_Problem_. Everything in the entries below should be restated exactly, except for the pictures.

_Record extracts_.
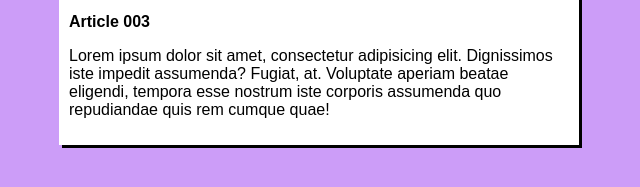
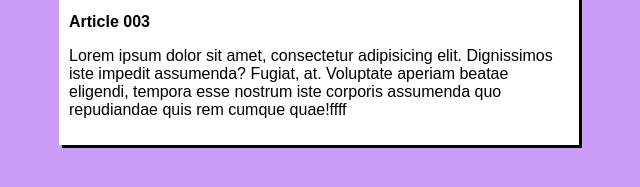
Before and after one commit to geneilson1980/site-project, a plain HTML site: page index.html in a window 1280 px wide. Shown: the part 501-688 px from the top of the page, 321-961 px from the left. Drawn offline with Linux system fonts and the light colour scheme.

Commit message:
Update
Update

```diff
--- a/index.html
+++ b/index.html
@@ -26,7 +26,7 @@
         </article>
         <article>
             <h2>Article 003</h2>
-            <p>Lorem ipsum dolor sit amet, consectetur adipisicing elit. Dignissimos iste impedit assumenda? Fugiat, at. Voluptate aperiam beatae eligendi, tempora esse nostrum iste corporis assumenda quo repudiandae quis rem cumque quae!</p>
+            <p>Lorem ipsum dolor sit amet, consectetur adipisicing elit. Dignissimos iste impedit assumenda? Fugiat, at. Voluptate aperiam beatae eligendi, tempora esse nostrum iste corporis assumenda quo repudiandae quis rem cumque quae!ffff</p>
         </article>
     </main>
 
```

_Answer to the exercise_.
Before and after one commit to geneilson1980/site-project, a plain HTML site: page index.html in a window 1280 px wide. Shown: the part 501-688 px from the top of the page, 321-961 px from the left. Drawn offline with Linux system fonts and the light colour scheme.

Commit message:
Update
Update

```diff
--- a/index.html
+++ b/index.html
@@ -26,7 +26,7 @@
         </article>
         <article>
             <h2>Article 003</h2>
-            <p>Lorem ipsum dolor sit amet, consectetur adipisicing elit. Dignissimos iste impedit assumenda? Fugiat, at. Voluptate aperiam beatae eligendi, tempora esse nostrum iste corporis assumenda quo repudiandae quis rem cumque quae!</p>
+            <p>Lorem ipsum dolor sit amet, consectetur adipisicing elit. Dignissimos iste impedit assumenda? Fugiat, at. Voluptate aperiam beatae eligendi, tempora esse nostrum iste corporis assumenda quo repudiandae quis rem cumque quae!ffff</p>
         </article>
     </main>
 
```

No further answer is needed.